Should the word "class" occur in a line of the records, copy that line.

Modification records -
# # # #

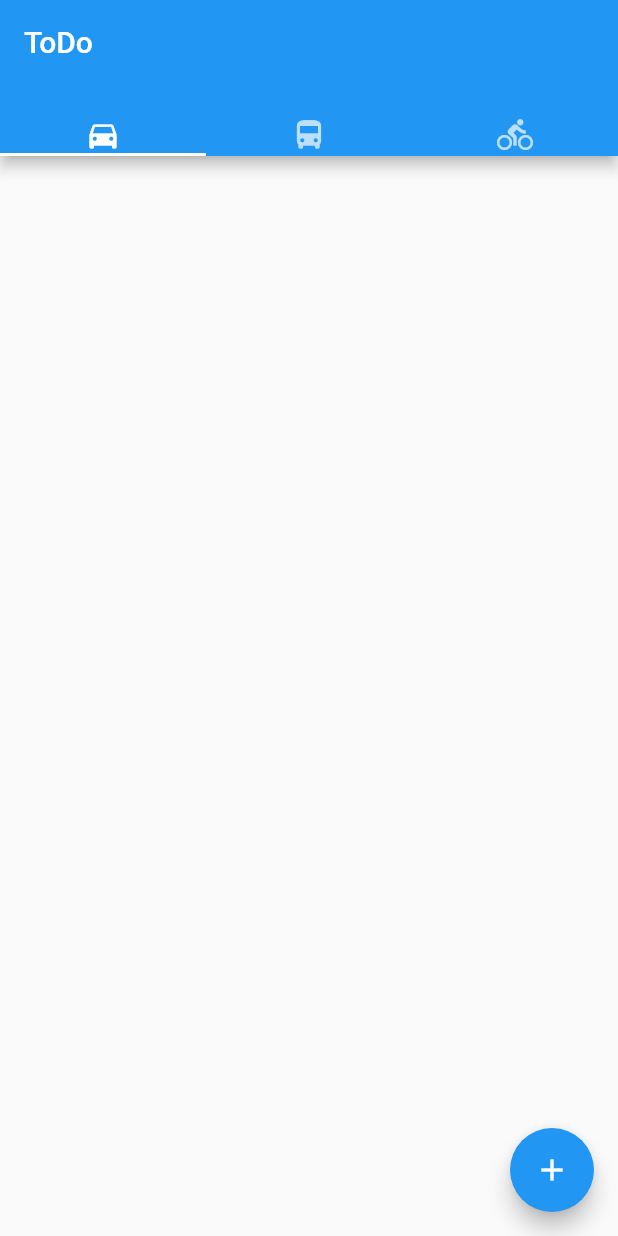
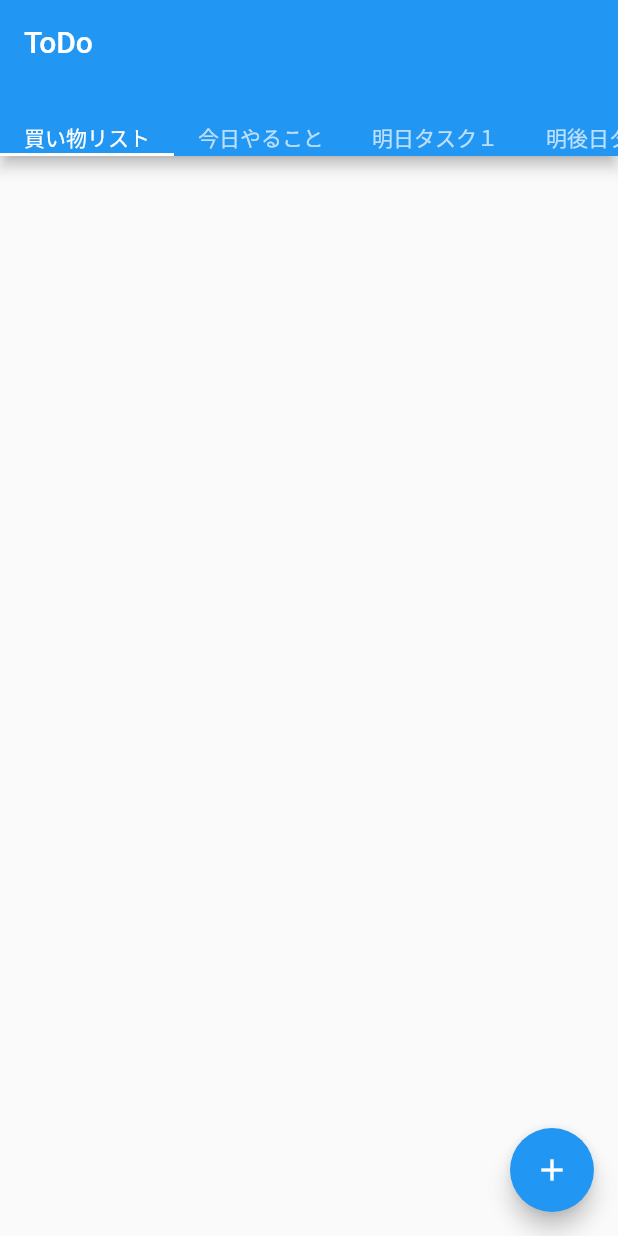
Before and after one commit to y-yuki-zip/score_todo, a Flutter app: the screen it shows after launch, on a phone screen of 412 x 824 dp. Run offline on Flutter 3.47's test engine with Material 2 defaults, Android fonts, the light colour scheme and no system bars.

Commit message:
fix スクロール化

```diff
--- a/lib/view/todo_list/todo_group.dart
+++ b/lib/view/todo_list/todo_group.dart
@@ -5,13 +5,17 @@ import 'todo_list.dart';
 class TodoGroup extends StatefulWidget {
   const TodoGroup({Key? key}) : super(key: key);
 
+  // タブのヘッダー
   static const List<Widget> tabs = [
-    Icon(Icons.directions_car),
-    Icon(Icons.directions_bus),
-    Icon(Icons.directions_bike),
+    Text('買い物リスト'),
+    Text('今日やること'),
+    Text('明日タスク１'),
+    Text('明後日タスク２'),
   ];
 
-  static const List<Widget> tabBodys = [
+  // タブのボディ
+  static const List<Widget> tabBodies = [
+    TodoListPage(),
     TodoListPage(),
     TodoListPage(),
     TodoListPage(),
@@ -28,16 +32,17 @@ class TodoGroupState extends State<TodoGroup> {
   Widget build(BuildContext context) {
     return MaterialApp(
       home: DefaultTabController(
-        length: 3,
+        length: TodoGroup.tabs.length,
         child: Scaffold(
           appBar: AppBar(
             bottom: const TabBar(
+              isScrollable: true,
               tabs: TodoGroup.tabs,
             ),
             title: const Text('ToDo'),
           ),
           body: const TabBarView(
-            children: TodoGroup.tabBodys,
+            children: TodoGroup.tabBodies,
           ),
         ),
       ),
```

# # # #

RESULT OF THE TASK -
 class TodoGroup extends StatefulWidget {
@@ -28,16 +32,17 @@ class TodoGroupState extends State<TodoGroup> {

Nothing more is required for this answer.